It may be the most staggering opportunity facing Intel partners: the 600 million installed base of client devices that are 4 years old and older.
That potential gold mine will be a hot topic at this week's Intel Solutions Summit in Dallas, where the chip giant is arming partners with new technology and marketing muscle.
C.J. Bruno, Intel vice president and Americas general manager, told CRN that in the U.S. alone, there are several hundred million PCs that are 4 years old or older. He said Intel is providing partners with breakthrough technology to "knock business decision-makers and consumers off their chairs."
"These things are literally revolutionary compared to the old 4-, 5-, 6-year-old compute devices that these businesses or consumers have in their homes or offices today," said Bruno. "The battery life, the designs themselves, the wireless display, the wireless data transfer, the wireless docking, improved security, best-in class-manageability … never mind the responsiveness and the graphic experience, the visual experience.

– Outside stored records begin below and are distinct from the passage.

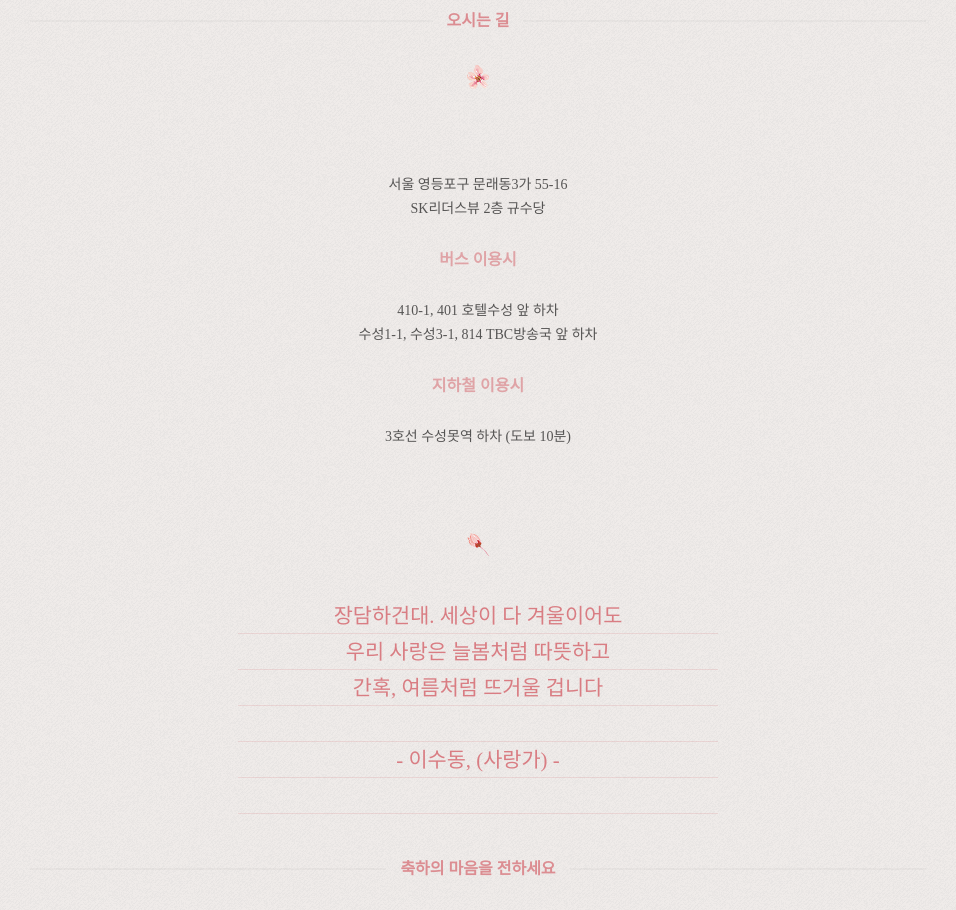
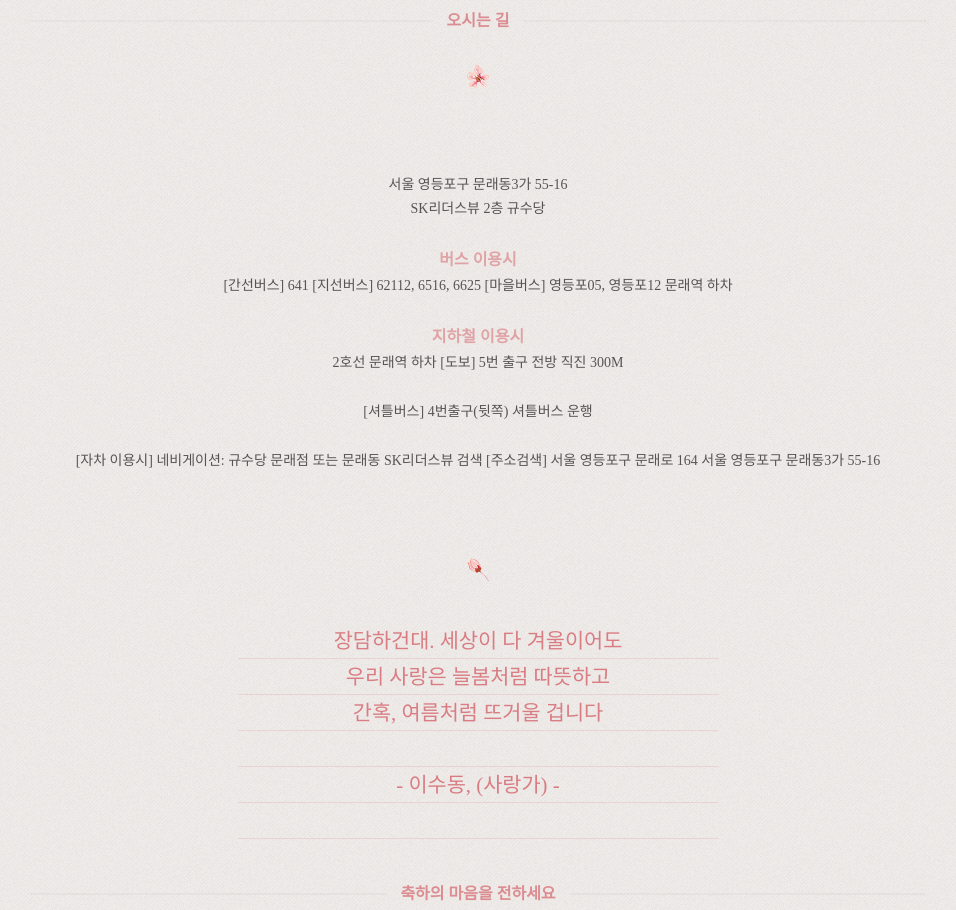
Before and after one commit to chaelynnPark/wedding, a Gatsby site: page / in a window 1280 px wide. Shown: the part 2040-2950 px from the top of the page, without its empty margins (162-1118 px from the left). Built offline with nearby package versions, Linux system fonts and the light colour scheme; Gatsby itself is replaced by a stand-in of ours; a web font is replaced by a local one.

Commit message:
주소수정

```diff
--- a/config.js
+++ b/config.js
@@ -7,7 +7,7 @@ export const WEDDING_DATE = "2026년 07월 25일, 토요일 오후 1시 10분";
 export const WEDDING_LOCATION = "규수당 문래";
 
 export const GROOM_NAME = "김윤겸";
-export const GROOM_ACCOUNT_NUMBER = "○○은행 ***-***-******";
+export const GROOM_ACCOUNT_NUMBER = "카카오뱅크 3333-06-9532287";
 export const GROOM_FATHER_NAME = "김영석";
 export const GROOM_FATHER_ACCOUNT_NUMBER = "○○은행 ***-***-******";
 export const GROOM_MOTHER_NAME = "조현중";
--- a/src/components/location.jsx
+++ b/src/components/location.jsx
@@ -110,16 +110,26 @@ const Location = () => {
           <br />
           <Title>버스 이용시</Title>
           <br />
-          <br />
-          410-1, 401 호텔수성 앞 하차
-          <br />
-          수성1-1, 수성3-1, 814 TBC방송국 앞 하차
+          [간선버스] 641
+          [지선버스] 62112, 6516, 6625
+          [마을버스] 영등포05, 영등포12
+          문래역 하차
           <br />
           <br />
           <Title>지하철 이용시</Title>
           <br />
+          2호선 문래역 하차
+          [도보] 5번 출구 전방 직진 300M
           <br />
-          3호선 수성못역 하차 (도보 10분)
+          <br />
+          [셔틀버스] 4번출구(뒷쪽) 셔틀버스 운행
+          <br />
+          <br />
+          [자차 이용시]
+          네비게이션: 규수당 문래점 또는 문래동 SK리더스뷰 검색
+          [주소검색]
+          서울 영등포구 문래로 164
+          서울 영등포구 문래동3가 55-16
         </Content>
       </Wrapper>
   );
```
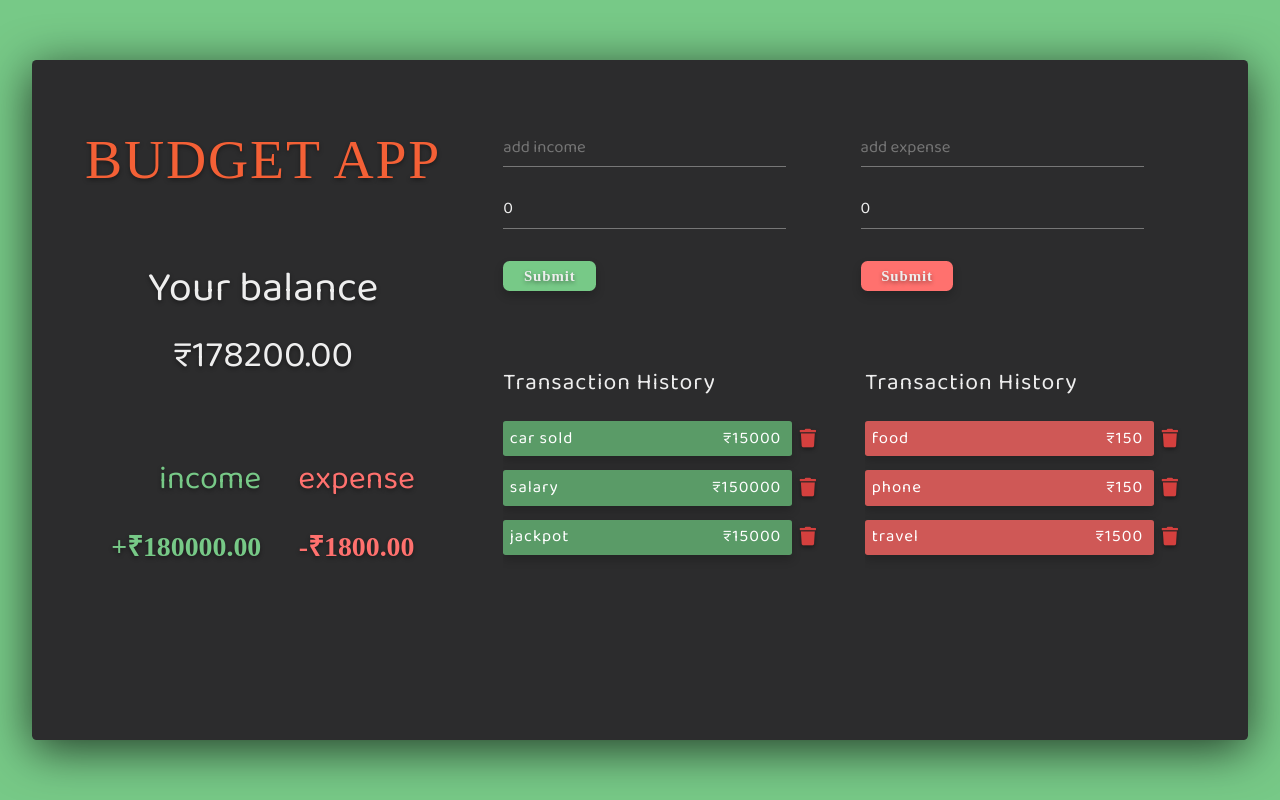
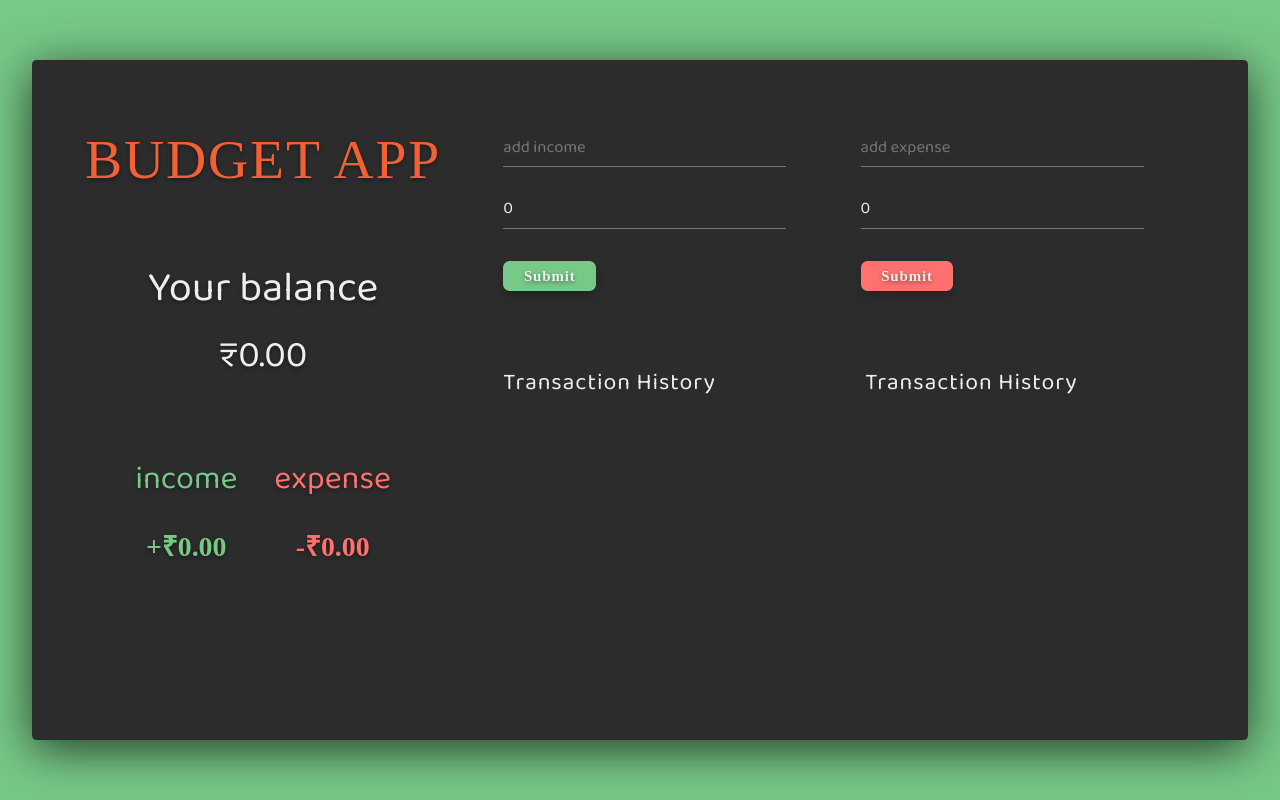
Before and after one commit to biZan7X/Budget-tracker, a React (Create React App) app: page / in a window 1280 px wide. Built offline with nearby package versions, Linux system fonts and the light colour scheme; a web font is replaced by a local one.

Commit message:
feat - local storage , input validator

```diff
--- a/src/components/AddTransaction.jsx
+++ b/src/components/AddTransaction.jsx
@@ -30,6 +30,9 @@ const AddTransaction = () => {
 	const onSubmitIncome = (e) => {
 		e.preventDefault();
 
+		if (incomeText === "" || incomeText === " ")
+			return alert("please add an income name");
+
 		//~ creating a new income transaction
 		const newIncomeTransaction = {
 			id: uuidv4(),
@@ -49,6 +52,9 @@ const AddTransaction = () => {
 
 	const onSubmitExpense = (e) => {
 		e.preventDefault();
+
+		if (expenseText === "" || expenseText === " ")
+			return alert("please add an expense name");
 
 		//~ creating a new income transaction
 		const newExpenseTransaction = {
--- a/src/context/GlobalState.js
+++ b/src/context/GlobalState.js
@@ -1,23 +1,28 @@
-import React, { createContext, useReducer } from "react";
+import React, { createContext, useEffect, useReducer } from "react";
 import AppReducer from "./AppReducer";
 
 const initialState = {
-	incomeTransactions: [
-		{ id: 1, incomeText: "car sold", incomeAmount: 15000 },
-		{ id: 2, incomeText: "salary", incomeAmount: 150000 },
-		{ id: 3, incomeText: "jackpot", incomeAmount: 15000 },
-	],
-	expenseTransactions: [
-		{ id: 4, expenseText: "food", expenseAmount: 150 },
-		{ id: 5, expenseText: "phone", expenseAmount: 150 },
-		{ id: 6, expenseText: "travel", expenseAmount: 1500 },
-	],
+	incomeTransactions:
+		JSON.parse(localStorage.getItem("incomeTransactions")) || [],
+	expenseTransactions:
+		JSON.parse(localStorage.getItem("expenseTransactions")) || [],
 };
 
 export const GlobalContext = createContext(initialState);
 
 export const GlobalStateProvider = ({ children }) => {
 	const [state, dispatch] = useReducer(AppReducer, initialState);
+
+	useEffect(() => {
+		localStorage.setItem(
+			"incomeTransactions",
+			JSON.stringify(state.incomeTransactions)
+		);
+		localStorage.setItem(
+			"expenseTransactions",
+			JSON.stringify(state.expenseTransactions)
+		);
+	});
 
 	//^ action creator
 	const addIncome = (incomeTransaction) => {
```
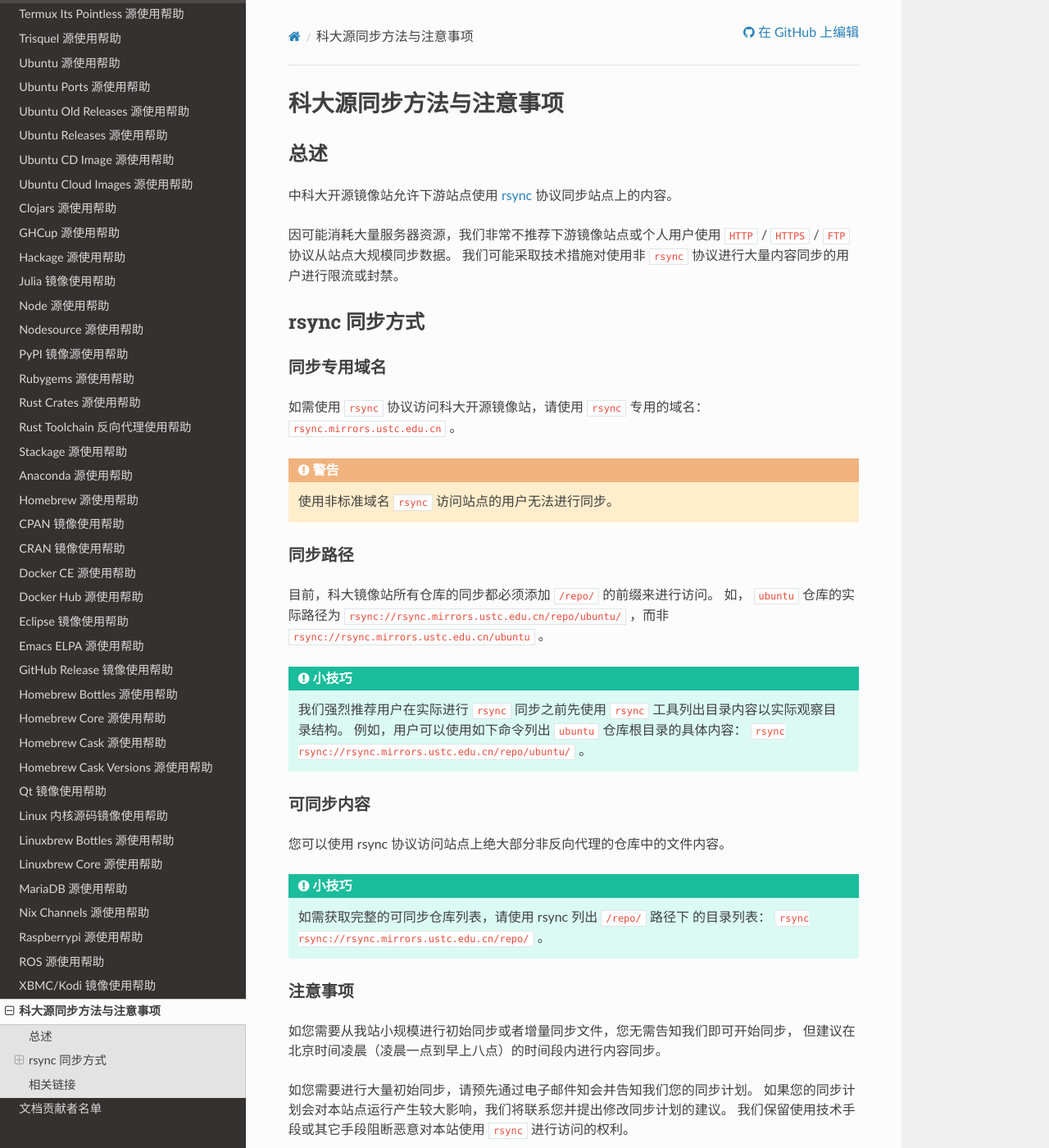
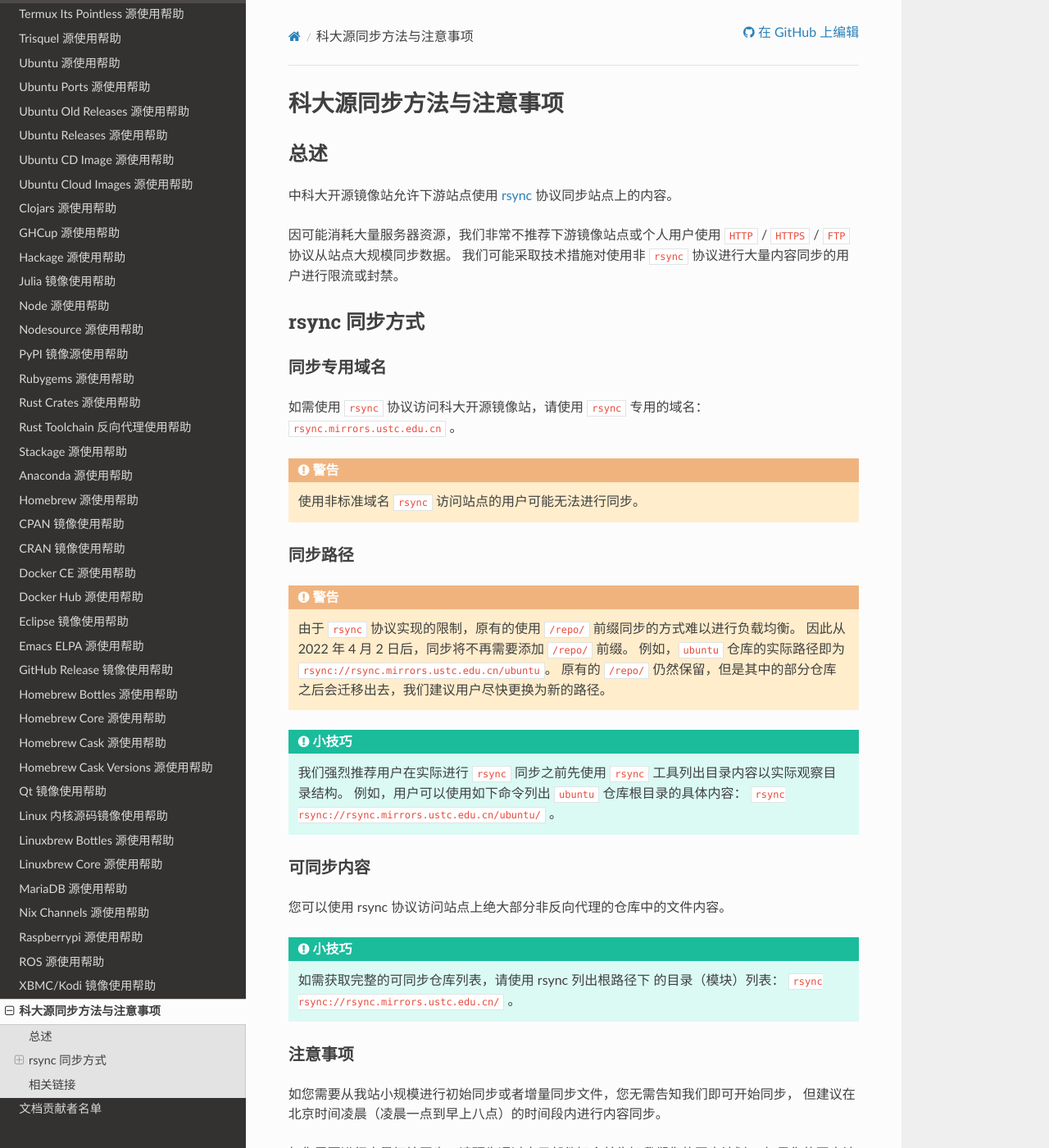
Before and after one commit to ustclug/mirrorhelp, a Sphinx documentation site: the page built from source/rsync-guide.rst, in a window 1280 px wide and 1400 px high. Shown: the whole window at 82% size. Built offline with Sphinx 7.4.7 and the Read the Docs theme 2.0.0, drawn with Linux system fonts in a browser that asks for light colours; pages that are not in the unit, such as notebooks, are missing from menus.

Commit message:
rsync-guide: deprecate repo module

```diff
--- a/source/rsync-guide.rst
+++ b/source/rsync-guide.rst
@@ -20,21 +20,22 @@
 如需使用 ``rsync`` 协议访问科大开源镜像站，请使用 ``rsync`` 专用的域名： ``rsync.mirrors.ustc.edu.cn`` 。
 
 .. warning::
-    使用非标准域名 ``rsync`` 访问站点的用户无法进行同步。
+    使用非标准域名 ``rsync`` 访问站点的用户可能无法进行同步。
 
 同步路径
 ----------
 
-目前，科大镜像站所有仓库的同步都必须添加 ``/repo/`` 的前缀来进行访问。
-如， ``ubuntu`` 仓库的实际路径为
-``rsync://rsync.mirrors.ustc.edu.cn/repo/ubuntu/`` ，而非
-``rsync://rsync.mirrors.ustc.edu.cn/ubuntu`` 。
+.. warning::
+    由于 ``rsync`` 协议实现的限制，原有的使用 ``/repo/`` 前缀同步的方式难以进行负载均衡。
+    因此从 2022 年 4 月 2 日后，同步将不再需要添加 ``/repo/`` 前缀。
+    例如，``ubuntu`` 仓库的实际路径即为 ``rsync://rsync.mirrors.ustc.edu.cn/ubuntu``。
+    原有的 ``/repo/`` 仍然保留，但是其中的部分仓库之后会迁移出去，我们建议用户尽快更换为新的路径。
 
 .. tip::
     我们强烈推荐用户在实际进行 ``rsync`` 同步之前先使用 ``rsync``
     工具列出目录内容以实际观察目录结构。
     例如，用户可以使用如下命令列出 ``ubuntu`` 仓库根目录的具体内容：
-    ``rsync rsync://rsync.mirrors.ustc.edu.cn/repo/ubuntu/`` 。
+    ``rsync rsync://rsync.mirrors.ustc.edu.cn/ubuntu/`` 。
 
 可同步内容
 ------------
@@ -42,8 +43,8 @@
 您可以使用 rsync 协议访问站点上绝大部分非反向代理的仓库中的文件内容。
 
 .. tip::
-   如需获取完整的可同步仓库列表，请使用 rsync 列出 ``/repo/`` 路径下
-   的目录列表： ``rsync rsync://rsync.mirrors.ustc.edu.cn/repo/`` 。
+   如需获取完整的可同步仓库列表，请使用 rsync 列出根路径下
+   的目录（模块）列表： ``rsync rsync://rsync.mirrors.ustc.edu.cn/`` 。
 
 注意事项
 ----------
```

"I've been in this business for three-plus decades. I've not been this excited ever."
Kent Tibbils, vice president of marketing at ASI, a Fremont, Calif.-based Intel system builder, said he is planning to pursue the PC upgrade market with his SMB client base by offering to refresh customers' PCs at the same time he is replacing Windows Server 2003, which reaches its end of life in July.
"This year, servers are reaching end of support for Windows Server 2003, and that is a bigger opportunity to also offer a PC desktop refresh," he said. "We can refresh our clients' servers and say, 'Hey, since we're doing all this, we should look at PCs simultaneously.' "